Part avatar, part hologram, these digital human replicas deliver a future free from the very human constraints of aging, location and time, thanks to the latest tech advancements. Despite these technological leaps, however, the uncanny valley effect they create won’t be resolved anytime soon. Of course, technology will continue to get better, cheaper and faster. With real-time ray tracing, digital humans will become more photorealistic. Eventually we may leave the uncanny valley behind altogether, but the technology still has a long way to go to get there.
I envision a world where individuals can buy online digital humans, in low or high resolutions, for use in gaming, entertainment, or creating film shorts and immersive experiences. They would be rigged and ready to be mocapped and puppeteered by an actual human.
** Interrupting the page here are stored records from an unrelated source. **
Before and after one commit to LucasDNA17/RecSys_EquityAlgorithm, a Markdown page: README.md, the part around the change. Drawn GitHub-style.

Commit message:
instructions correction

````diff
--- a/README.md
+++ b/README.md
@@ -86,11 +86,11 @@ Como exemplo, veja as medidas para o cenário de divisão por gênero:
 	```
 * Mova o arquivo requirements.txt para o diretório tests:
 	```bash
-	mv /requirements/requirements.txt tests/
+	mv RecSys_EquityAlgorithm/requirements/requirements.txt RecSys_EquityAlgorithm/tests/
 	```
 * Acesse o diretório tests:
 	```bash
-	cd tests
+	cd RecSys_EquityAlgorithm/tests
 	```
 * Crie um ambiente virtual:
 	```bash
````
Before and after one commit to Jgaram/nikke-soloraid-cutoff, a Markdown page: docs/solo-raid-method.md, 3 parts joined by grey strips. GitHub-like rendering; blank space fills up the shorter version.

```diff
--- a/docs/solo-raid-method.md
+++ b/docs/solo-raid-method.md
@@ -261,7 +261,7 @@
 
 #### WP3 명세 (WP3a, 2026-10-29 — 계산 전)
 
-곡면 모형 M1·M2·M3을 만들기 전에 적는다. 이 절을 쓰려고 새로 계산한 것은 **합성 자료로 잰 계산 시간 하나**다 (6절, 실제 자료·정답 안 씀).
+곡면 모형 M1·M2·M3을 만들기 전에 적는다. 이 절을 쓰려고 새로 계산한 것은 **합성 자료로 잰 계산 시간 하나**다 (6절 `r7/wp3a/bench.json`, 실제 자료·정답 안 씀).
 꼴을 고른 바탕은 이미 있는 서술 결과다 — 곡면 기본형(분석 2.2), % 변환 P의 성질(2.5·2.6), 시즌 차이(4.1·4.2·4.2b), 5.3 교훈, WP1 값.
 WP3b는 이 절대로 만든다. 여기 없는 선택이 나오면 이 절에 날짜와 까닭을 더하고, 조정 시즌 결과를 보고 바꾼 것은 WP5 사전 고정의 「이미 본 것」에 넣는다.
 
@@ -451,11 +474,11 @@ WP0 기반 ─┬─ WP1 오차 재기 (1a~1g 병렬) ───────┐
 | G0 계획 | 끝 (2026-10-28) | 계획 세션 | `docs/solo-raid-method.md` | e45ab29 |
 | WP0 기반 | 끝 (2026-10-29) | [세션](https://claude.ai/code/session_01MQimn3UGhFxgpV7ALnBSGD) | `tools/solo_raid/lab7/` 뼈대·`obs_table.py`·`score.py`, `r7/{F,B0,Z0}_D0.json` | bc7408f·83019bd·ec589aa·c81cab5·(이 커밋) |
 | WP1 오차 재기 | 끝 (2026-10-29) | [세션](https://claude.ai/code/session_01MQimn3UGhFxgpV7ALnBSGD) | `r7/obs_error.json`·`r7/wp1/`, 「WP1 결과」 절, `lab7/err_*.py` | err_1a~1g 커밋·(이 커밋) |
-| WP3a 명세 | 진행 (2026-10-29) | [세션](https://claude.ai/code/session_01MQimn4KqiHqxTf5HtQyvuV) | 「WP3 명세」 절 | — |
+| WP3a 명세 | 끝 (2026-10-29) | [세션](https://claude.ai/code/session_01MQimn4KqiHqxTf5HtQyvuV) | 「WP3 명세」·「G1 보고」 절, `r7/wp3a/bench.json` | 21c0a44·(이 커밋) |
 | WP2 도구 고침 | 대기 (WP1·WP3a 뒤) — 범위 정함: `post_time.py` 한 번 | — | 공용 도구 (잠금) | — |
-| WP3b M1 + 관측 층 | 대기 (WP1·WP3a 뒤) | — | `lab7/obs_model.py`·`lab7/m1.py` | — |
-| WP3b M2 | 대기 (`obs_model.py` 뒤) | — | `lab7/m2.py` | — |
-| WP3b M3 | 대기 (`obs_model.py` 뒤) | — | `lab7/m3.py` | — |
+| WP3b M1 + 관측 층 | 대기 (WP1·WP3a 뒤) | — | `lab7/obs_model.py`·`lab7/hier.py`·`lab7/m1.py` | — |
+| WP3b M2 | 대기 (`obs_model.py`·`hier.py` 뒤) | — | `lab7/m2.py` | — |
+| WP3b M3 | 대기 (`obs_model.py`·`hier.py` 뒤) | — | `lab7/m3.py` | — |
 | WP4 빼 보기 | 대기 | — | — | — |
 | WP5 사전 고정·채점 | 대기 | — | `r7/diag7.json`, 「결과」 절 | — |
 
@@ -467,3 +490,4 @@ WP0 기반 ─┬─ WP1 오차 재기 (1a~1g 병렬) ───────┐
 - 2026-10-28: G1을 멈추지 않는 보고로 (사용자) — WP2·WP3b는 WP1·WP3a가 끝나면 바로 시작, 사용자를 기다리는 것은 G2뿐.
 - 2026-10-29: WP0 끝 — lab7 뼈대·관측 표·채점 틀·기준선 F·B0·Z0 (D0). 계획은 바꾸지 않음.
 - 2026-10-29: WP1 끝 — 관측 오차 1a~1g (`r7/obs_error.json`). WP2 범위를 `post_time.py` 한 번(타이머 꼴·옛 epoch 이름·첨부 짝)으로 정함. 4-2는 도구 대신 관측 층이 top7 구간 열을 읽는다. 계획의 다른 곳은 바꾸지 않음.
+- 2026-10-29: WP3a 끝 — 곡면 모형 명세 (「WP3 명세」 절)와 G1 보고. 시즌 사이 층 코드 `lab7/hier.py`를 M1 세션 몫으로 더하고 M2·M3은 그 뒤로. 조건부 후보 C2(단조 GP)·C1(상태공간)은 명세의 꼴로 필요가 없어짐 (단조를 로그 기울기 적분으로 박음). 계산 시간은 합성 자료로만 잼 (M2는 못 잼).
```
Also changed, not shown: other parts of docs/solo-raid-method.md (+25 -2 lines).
For this vision to become reality, we require easily accessible machine learning and facial capture technology. Right now, excellent facial capture is expensive and 1-to-1 facial performances difficult to achieve, but rather than frustrate our advancements, the popularity of facial capture should be enough of a motivator to double down and improve the tech. The more we advance real-time production technologies as an industry, the closer we come to interacting with and utilizing digital humans for all kinds of applications.
Mariana Acuña Acosta is a technologist, pixel pusher and entrepreneur. During her years working at Foundry, she focused on virtual reality post-production workflows, as well as being the head of creatives in the Americas. Most recently she co-founded Glassbox Technologies, where she leads the roadmap for new and existing technology, developing tools for virtual production using VR to transform the way filmmaking is done today.